During World War II, Longrigg was appointed to the rank of Brigadier. At first he served on the general staff of army headquarters in Cairo, followed by the post of Deputy Chief Political Officer, Cyrencia, and then Chief Administrator (military governor) of Eritrea, in which office he served from 1942 to 1944. He wrote A Short History of Eritrea (1945) shortly afterwards.
After the war, Longrigg returned to the Iraq Petroleum Company until his retirement in 1951. He authored the IPC Handbook, published in 1948. He updated his book on Iraq with Iraq 1900-1950 (1953) and followed this with more books: Oil in the Middle East (1954, 3rd edition 1968), Syria and Lebanon Under French Mandate (1958), and The Middle East: A Social Geography (1963, 2nd edition 1970). In 1955 he gained an Oxford D.Litt and regularly undertook lectures abroad, especially in the USA and Canada. He was Visiting Professor, Columbia University in 1966, and the University of Colorado in 1967.
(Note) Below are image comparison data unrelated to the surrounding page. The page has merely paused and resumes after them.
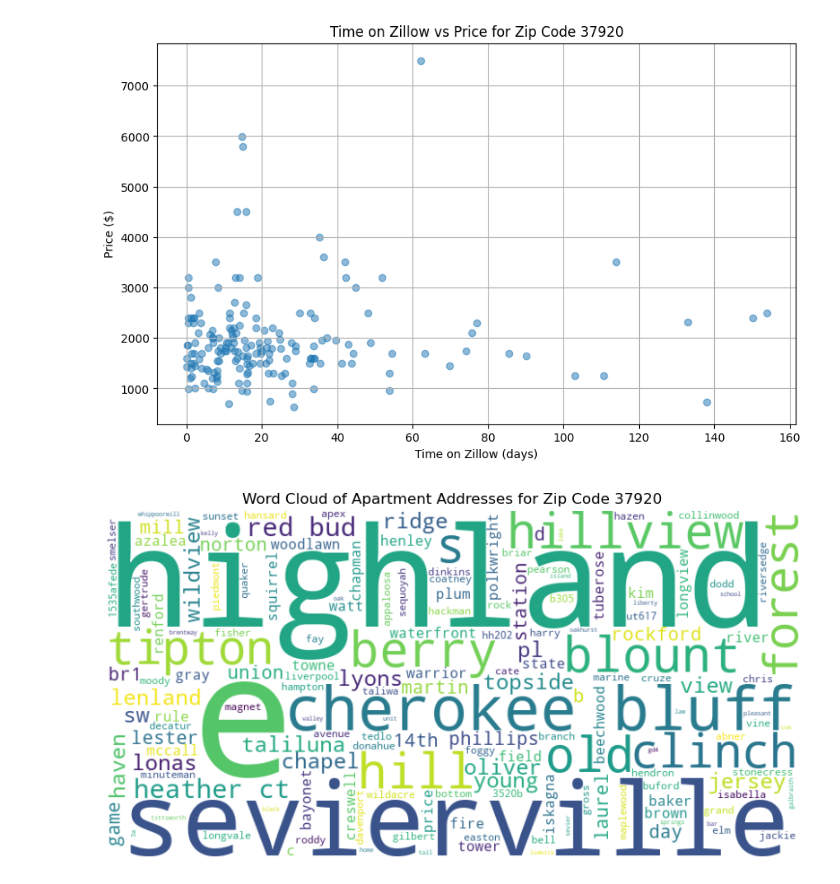
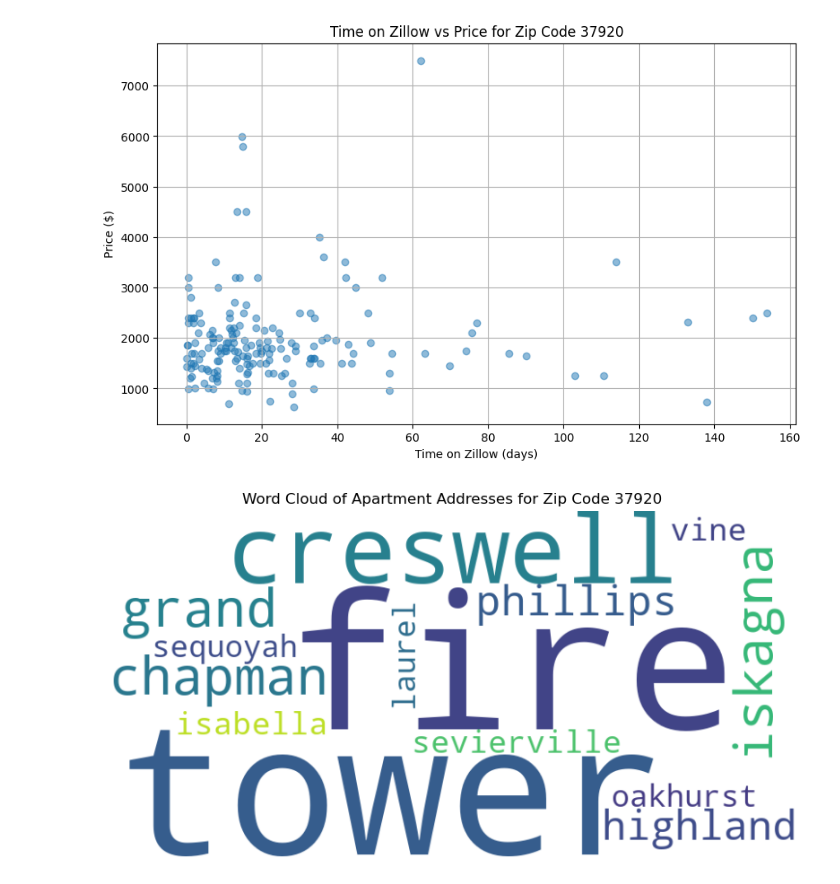
Before and after one commit to fdac23/CarPricingAnalysis, a Jupyter notebook: RentPricingAnalysis.ipynb, the cells around one changed output. Cells and saved outputs as stored; diff of their text form; code cells hidden in the pictures.

Commit message:
Update visualizations

```diff
--- a/RentPricingAnalysis.ipynb
+++ b/RentPricingAnalysis.ipynb
@@ -92,8 +93,8 @@ vis.ScatterTimeVPrice(zipCodes[0], feature="price")
 # %% [output]
 [figure]
 # %%
-vis.AddressWordCloud(zipCodes[0], price_threshold_lb=0, price_threshold_ub=5000)
+vis.AddressWordCloud(zipCodes[0], price_threshold_lb=3000, price_threshold_ub=5000)
 # %% [output]
-[figure, old version]
+[figure, new version]
 # %%
 vis.GeoSpatialMap(zipCodes[0])
```
Also changed, not shown: parts of 3 cells of this notebook.
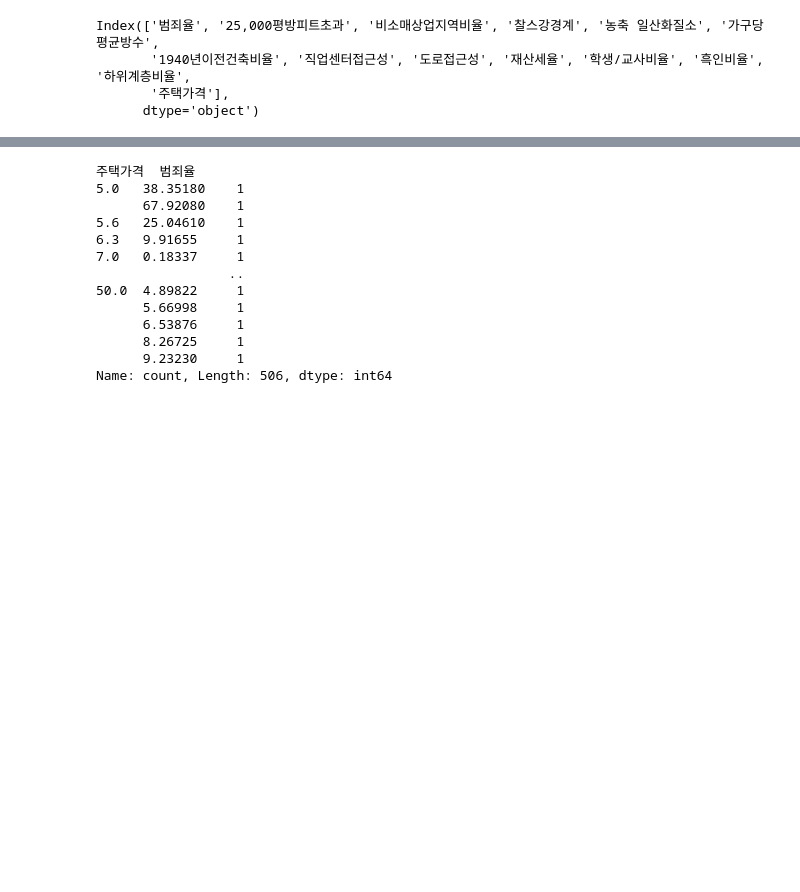
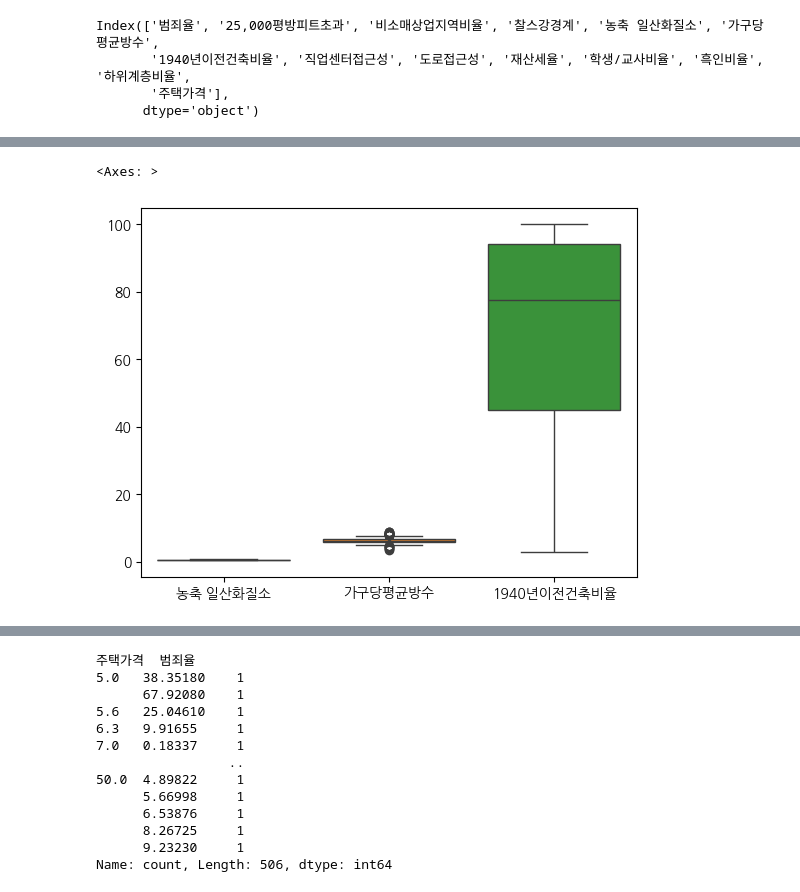
Before and after one commit to Minseos/-, a Jupyter notebook: 06_machine_learning/14_회귀분석_보스턴집값예측_라쏘_릿지_엘라스틱넷_내가.ipynb, the cells around one changed output, grey strips where cells are left out. Cells and saved outputs as stored; diff of their text form; code cells hidden in the pictures; blank space fills up the shorter version.

```diff
--- a/06_machine_learning/14_회귀분석_보스턴집값예측_라쏘_릿지_엘라스틱넷_내가.ipynb
+++ b/06_machine_learning/14_회귀분석_보스턴집값예측_라쏘_릿지_엘라스틱넷_내가.ipynb
@@ -63,3 +66,8 @@ sns.boxplot(data[['범죄율', '25,000평방피트초과', '비소매상업지
+# %%
+sns.boxplot(data[['농축 일산화질소', '가구당평균방수', '1940년이전건축비율']])
+# %% [output]
+<Axes: >
+[figure, added]
 # %%
 sns.boxplot(data[['직업센터접근성', '도로접근성', '재산세율', '학생/교사비율', '흑인비율', '하위계층비율',
        '주택가격']])
```
Also changed, not shown: parts of 62 cells of this notebook, 1 other file.
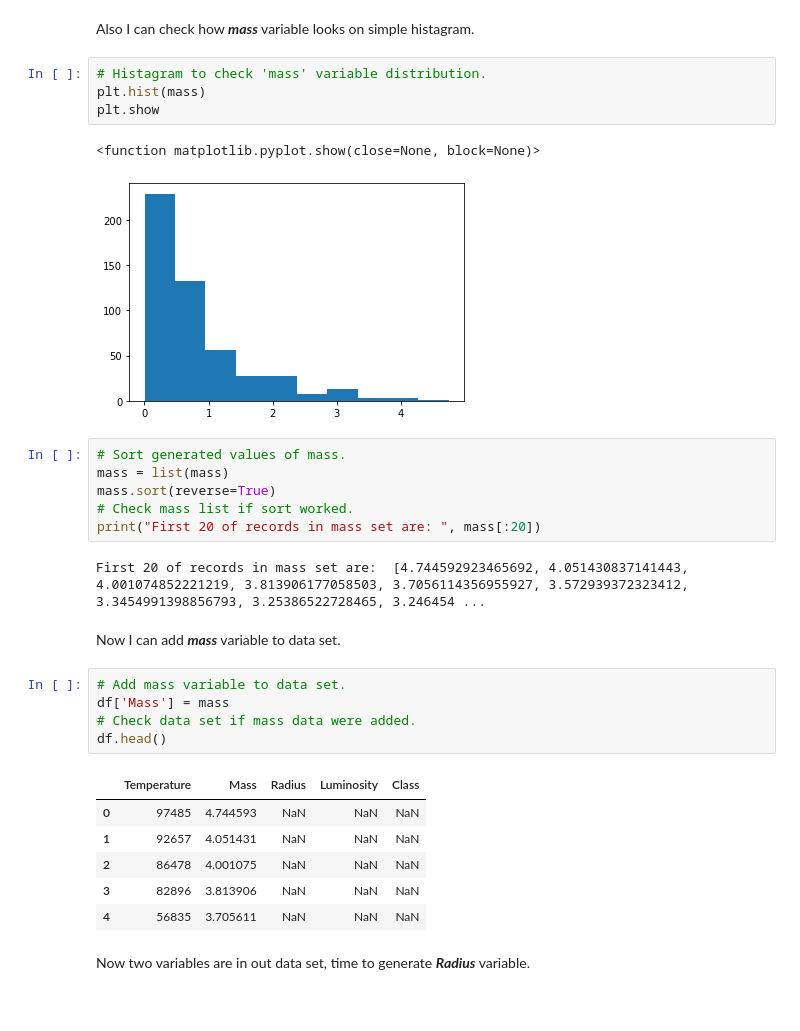
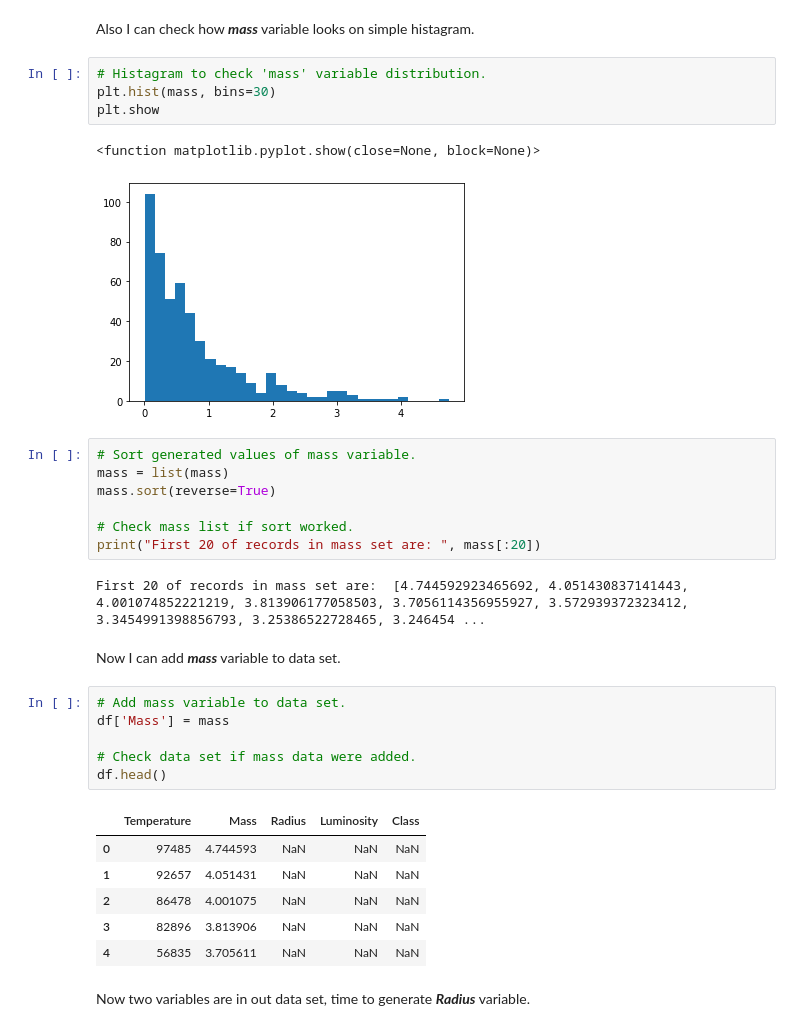
Before and after one commit to DracoNibilis/Stars_Project, a Jupyter notebook: stars_project.ipynb, the cells around one changed output. Cells and saved outputs as stored; diff of their text form.

```diff
--- a/stars_project.ipynb
+++ b/stars_project.ipynb
@@ -281,15 +266,16 @@ print(mass)
 Also I can check how ***mass*** variable looks on simple histagram.
 # %%
 # Histagram to check 'mass' variable distribution.
-plt.hist(mass)
+plt.hist(mass, bins=30)
 plt.show
 # %% [output]
 <function matplotlib.pyplot.show(close=None, block=None)>
-[figure, old version]
+[figure, new version]
 # %%
-# Sort generated values of mass.
+# Sort generated values of mass variable.
 mass = list(mass)
 mass.sort(reverse=True)
+
 # Check mass list if sort worked.
 print("First 20 of records in mass set are: ", mass[:20])
 # %% [output]
@@ -299,6 +285,7 @@ Now I can add ***mass*** variable to data set.
 # %%
 # Add mass variable to data set.
 df['Mass'] = mass
+
 # Check data set if mass data were added.
 df.head()
 # %% [output]
```
Also changed, not shown: parts of 16 cells of this notebook.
Longrigg was appointed OBE in 1927. He received the Lawrence of Arabia Medal in 1962 and the Richard Burton Memorial Medal in 1969. He died on 11 September 1979 at the Otara Nursing Home, Kingsley Green, Sussex.